Report the lines of the data below that contain the string "index".
##### Extracted information
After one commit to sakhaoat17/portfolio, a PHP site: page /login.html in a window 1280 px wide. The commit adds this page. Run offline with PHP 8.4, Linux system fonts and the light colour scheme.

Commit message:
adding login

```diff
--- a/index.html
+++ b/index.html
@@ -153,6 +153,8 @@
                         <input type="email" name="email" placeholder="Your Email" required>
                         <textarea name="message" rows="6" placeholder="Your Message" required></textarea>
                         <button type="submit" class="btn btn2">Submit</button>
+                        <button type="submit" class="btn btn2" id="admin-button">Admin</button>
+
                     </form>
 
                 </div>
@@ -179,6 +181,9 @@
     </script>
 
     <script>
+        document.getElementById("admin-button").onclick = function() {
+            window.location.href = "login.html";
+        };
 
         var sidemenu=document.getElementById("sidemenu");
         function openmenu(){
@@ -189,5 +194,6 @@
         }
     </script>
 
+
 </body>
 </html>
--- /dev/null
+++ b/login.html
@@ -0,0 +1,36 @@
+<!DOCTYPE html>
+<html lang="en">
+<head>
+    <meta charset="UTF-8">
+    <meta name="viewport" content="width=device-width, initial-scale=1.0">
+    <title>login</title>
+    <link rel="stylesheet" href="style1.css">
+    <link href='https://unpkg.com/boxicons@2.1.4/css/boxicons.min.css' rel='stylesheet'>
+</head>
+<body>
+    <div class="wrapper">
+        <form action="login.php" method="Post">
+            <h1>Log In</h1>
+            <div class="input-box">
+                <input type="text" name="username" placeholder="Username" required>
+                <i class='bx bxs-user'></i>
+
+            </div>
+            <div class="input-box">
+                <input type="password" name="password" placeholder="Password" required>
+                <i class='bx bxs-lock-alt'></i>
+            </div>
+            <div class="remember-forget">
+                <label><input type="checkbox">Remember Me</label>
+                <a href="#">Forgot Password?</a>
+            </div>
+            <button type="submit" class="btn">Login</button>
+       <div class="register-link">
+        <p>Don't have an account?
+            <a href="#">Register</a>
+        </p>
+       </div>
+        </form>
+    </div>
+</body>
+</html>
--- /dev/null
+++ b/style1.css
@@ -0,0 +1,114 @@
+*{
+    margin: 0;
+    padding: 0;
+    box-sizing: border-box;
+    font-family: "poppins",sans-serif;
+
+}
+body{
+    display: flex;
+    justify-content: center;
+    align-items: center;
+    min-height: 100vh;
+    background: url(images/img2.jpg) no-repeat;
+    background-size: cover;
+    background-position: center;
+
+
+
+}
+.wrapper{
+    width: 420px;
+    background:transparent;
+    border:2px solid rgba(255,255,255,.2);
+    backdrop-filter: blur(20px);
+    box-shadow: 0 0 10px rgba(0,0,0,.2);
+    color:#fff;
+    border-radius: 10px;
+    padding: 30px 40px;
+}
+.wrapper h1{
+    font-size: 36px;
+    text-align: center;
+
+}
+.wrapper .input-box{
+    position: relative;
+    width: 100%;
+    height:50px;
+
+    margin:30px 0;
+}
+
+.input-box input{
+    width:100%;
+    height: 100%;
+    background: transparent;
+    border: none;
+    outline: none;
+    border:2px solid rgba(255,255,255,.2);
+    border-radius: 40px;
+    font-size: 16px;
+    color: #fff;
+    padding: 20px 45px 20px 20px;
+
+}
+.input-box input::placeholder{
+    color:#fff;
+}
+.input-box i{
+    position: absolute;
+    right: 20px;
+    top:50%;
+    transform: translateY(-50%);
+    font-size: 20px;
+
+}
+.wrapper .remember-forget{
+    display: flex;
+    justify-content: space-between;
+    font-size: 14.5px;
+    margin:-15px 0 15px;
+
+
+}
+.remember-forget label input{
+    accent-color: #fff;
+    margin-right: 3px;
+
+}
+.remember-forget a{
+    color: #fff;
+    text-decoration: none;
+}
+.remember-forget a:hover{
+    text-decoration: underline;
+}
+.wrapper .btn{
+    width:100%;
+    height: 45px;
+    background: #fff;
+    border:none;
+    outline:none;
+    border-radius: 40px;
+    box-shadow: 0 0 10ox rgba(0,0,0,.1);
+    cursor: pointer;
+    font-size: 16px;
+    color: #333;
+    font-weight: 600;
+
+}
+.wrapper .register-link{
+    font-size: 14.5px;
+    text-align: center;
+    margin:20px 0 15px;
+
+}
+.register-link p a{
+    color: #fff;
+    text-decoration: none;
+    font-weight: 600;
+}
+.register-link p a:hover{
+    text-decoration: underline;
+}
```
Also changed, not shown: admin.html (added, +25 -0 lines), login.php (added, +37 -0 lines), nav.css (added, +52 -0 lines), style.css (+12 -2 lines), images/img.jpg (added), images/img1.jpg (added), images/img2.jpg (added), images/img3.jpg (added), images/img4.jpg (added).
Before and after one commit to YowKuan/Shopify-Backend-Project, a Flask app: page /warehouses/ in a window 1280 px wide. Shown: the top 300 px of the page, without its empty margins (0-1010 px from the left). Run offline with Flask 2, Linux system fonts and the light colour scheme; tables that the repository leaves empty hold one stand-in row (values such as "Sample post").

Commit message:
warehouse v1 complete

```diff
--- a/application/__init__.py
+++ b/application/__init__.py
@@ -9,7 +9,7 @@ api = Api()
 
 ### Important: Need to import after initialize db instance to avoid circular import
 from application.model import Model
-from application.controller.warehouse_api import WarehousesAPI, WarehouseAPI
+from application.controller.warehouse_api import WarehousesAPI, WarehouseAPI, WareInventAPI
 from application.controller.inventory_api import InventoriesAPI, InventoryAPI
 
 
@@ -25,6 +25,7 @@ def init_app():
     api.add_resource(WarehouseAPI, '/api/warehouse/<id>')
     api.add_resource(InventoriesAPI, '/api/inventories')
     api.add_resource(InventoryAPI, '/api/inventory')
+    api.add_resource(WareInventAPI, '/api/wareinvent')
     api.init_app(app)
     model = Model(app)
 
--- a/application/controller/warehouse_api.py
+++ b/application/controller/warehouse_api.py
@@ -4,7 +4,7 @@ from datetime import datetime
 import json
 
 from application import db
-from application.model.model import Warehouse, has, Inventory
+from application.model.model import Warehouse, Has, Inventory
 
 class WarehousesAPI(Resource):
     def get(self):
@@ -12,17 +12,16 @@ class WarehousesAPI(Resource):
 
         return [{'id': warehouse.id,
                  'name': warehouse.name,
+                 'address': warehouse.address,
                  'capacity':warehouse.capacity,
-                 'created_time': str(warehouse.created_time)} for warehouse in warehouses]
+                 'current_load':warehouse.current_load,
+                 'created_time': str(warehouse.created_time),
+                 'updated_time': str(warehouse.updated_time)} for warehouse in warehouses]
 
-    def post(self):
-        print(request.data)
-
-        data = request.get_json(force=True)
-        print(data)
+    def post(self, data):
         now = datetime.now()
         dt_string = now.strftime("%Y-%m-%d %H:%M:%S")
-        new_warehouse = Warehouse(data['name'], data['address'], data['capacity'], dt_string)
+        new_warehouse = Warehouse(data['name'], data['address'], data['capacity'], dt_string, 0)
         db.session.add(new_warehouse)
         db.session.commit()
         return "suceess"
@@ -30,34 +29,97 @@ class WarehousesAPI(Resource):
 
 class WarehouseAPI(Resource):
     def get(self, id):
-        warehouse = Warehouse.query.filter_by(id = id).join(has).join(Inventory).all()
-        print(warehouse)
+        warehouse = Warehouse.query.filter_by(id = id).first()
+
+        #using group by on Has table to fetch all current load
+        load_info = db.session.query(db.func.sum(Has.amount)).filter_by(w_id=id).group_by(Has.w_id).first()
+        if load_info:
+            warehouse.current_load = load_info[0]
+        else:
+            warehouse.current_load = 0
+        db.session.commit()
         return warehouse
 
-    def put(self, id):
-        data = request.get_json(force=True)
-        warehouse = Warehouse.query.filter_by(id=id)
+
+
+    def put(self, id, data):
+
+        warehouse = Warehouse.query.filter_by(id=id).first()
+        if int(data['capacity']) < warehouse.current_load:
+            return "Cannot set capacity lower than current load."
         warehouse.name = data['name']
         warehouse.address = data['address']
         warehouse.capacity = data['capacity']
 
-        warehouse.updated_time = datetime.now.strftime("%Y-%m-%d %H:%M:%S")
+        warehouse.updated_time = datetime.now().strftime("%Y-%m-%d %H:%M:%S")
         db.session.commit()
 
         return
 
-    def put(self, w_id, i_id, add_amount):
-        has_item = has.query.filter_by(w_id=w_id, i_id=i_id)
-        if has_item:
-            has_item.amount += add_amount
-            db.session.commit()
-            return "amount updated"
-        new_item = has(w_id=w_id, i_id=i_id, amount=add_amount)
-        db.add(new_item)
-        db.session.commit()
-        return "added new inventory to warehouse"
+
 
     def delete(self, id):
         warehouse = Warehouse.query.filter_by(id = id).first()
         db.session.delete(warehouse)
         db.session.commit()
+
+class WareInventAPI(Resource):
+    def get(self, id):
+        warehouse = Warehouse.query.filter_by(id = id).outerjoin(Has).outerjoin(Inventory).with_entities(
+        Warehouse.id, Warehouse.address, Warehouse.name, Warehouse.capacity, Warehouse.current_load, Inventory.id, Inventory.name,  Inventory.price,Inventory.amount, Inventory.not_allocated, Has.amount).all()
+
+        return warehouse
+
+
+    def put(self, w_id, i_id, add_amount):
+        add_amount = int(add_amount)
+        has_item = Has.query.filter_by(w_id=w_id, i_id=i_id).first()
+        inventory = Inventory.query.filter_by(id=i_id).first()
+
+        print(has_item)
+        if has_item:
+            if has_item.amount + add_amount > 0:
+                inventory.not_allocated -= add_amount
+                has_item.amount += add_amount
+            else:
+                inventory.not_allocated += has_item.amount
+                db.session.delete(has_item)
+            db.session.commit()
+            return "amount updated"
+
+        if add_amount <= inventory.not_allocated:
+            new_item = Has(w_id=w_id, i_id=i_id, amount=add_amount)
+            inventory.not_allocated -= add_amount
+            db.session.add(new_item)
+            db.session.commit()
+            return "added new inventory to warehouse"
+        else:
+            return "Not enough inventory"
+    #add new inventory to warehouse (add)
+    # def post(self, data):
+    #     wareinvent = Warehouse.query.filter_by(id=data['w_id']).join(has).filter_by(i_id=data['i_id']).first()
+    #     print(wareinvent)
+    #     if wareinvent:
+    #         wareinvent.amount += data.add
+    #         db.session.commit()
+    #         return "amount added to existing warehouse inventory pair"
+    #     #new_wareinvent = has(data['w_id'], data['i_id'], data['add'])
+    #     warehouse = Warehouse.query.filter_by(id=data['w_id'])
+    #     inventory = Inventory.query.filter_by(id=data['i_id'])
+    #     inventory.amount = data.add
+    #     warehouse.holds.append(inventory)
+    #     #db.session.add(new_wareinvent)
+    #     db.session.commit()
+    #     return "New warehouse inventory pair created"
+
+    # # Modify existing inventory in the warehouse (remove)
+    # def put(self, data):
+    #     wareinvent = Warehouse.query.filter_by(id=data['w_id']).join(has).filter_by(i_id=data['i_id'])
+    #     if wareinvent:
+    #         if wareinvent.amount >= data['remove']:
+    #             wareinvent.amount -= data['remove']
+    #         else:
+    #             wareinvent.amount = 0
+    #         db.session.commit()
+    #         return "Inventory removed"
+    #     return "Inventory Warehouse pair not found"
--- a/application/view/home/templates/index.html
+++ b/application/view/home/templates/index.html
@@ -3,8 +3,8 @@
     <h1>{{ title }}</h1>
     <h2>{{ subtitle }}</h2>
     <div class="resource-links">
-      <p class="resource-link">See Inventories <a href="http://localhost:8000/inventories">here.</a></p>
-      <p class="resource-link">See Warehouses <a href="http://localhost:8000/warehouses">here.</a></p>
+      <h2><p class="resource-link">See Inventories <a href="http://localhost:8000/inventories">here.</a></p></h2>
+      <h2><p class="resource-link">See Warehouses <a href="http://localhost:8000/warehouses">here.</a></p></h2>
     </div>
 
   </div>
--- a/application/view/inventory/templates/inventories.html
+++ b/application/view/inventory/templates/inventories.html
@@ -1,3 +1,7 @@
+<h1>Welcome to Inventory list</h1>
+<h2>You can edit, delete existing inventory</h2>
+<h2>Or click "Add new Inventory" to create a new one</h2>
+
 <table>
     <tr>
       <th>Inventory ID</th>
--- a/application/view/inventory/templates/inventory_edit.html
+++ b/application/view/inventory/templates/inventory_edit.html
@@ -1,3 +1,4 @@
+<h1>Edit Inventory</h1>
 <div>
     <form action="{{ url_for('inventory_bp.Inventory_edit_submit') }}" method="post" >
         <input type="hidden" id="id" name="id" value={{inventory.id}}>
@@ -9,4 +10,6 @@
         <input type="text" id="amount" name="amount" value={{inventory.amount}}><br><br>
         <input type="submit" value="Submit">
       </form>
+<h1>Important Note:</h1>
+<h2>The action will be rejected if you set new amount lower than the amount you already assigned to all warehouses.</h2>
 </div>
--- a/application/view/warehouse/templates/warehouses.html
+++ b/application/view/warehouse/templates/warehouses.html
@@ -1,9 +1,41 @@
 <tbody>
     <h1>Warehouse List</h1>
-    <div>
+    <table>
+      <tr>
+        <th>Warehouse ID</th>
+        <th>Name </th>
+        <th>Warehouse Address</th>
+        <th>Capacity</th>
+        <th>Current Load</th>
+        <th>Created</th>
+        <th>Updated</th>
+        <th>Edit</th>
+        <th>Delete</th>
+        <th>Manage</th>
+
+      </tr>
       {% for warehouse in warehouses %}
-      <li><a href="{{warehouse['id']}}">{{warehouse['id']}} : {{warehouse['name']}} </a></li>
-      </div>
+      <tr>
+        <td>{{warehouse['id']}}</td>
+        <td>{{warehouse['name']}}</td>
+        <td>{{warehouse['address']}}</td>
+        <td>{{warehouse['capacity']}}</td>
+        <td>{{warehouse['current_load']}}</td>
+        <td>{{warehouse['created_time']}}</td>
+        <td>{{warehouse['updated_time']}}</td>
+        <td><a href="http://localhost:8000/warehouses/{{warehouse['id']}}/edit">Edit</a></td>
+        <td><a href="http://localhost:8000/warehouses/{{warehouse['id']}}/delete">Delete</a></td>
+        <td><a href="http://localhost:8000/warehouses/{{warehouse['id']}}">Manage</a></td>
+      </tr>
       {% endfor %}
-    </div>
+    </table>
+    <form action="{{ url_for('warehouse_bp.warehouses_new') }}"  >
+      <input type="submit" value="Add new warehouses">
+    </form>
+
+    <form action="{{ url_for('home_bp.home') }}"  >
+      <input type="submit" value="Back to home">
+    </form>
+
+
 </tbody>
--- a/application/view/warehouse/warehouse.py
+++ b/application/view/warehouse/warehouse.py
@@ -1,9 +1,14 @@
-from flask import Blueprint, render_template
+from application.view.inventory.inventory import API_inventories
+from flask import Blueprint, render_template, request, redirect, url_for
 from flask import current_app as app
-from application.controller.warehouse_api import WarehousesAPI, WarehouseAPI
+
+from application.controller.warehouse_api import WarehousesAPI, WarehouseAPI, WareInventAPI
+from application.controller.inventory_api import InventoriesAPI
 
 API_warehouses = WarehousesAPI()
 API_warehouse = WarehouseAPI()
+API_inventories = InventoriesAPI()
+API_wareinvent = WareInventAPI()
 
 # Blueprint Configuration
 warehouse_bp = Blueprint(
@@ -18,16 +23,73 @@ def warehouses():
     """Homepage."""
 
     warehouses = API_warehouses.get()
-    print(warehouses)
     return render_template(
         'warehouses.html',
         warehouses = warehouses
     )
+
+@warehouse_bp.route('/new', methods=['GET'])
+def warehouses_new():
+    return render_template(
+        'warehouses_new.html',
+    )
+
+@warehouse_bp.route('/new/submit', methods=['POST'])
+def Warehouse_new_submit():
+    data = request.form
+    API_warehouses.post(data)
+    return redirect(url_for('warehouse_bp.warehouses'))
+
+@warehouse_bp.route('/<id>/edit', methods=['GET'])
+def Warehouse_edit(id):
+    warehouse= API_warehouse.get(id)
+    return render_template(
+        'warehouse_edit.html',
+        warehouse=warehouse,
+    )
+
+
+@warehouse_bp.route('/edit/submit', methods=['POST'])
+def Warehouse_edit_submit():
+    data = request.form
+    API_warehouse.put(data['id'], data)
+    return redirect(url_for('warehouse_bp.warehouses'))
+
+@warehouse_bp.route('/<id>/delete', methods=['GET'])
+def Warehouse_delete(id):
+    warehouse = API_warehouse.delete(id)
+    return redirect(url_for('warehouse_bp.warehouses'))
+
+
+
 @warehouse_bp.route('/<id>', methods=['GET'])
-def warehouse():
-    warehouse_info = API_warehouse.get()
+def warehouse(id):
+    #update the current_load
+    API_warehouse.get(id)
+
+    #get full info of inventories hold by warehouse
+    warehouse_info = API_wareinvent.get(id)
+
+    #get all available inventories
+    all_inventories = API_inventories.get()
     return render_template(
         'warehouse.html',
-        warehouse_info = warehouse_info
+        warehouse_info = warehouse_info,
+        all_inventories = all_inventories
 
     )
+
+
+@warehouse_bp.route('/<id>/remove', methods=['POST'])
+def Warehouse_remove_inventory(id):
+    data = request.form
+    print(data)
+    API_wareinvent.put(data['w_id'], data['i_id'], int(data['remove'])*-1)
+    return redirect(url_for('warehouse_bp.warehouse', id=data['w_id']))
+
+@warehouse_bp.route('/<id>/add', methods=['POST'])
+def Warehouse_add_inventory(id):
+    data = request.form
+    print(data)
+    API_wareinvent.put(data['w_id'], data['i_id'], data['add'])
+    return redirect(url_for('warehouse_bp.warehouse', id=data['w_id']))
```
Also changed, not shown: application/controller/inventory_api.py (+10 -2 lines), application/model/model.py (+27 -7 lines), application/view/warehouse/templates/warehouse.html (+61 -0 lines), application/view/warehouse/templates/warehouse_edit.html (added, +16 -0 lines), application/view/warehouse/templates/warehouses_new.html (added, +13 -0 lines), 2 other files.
##########
Exercise output:
--- a/index.html
+++ b/index.html
--- a/application/view/home/templates/index.html
+++ b/application/view/home/templates/index.html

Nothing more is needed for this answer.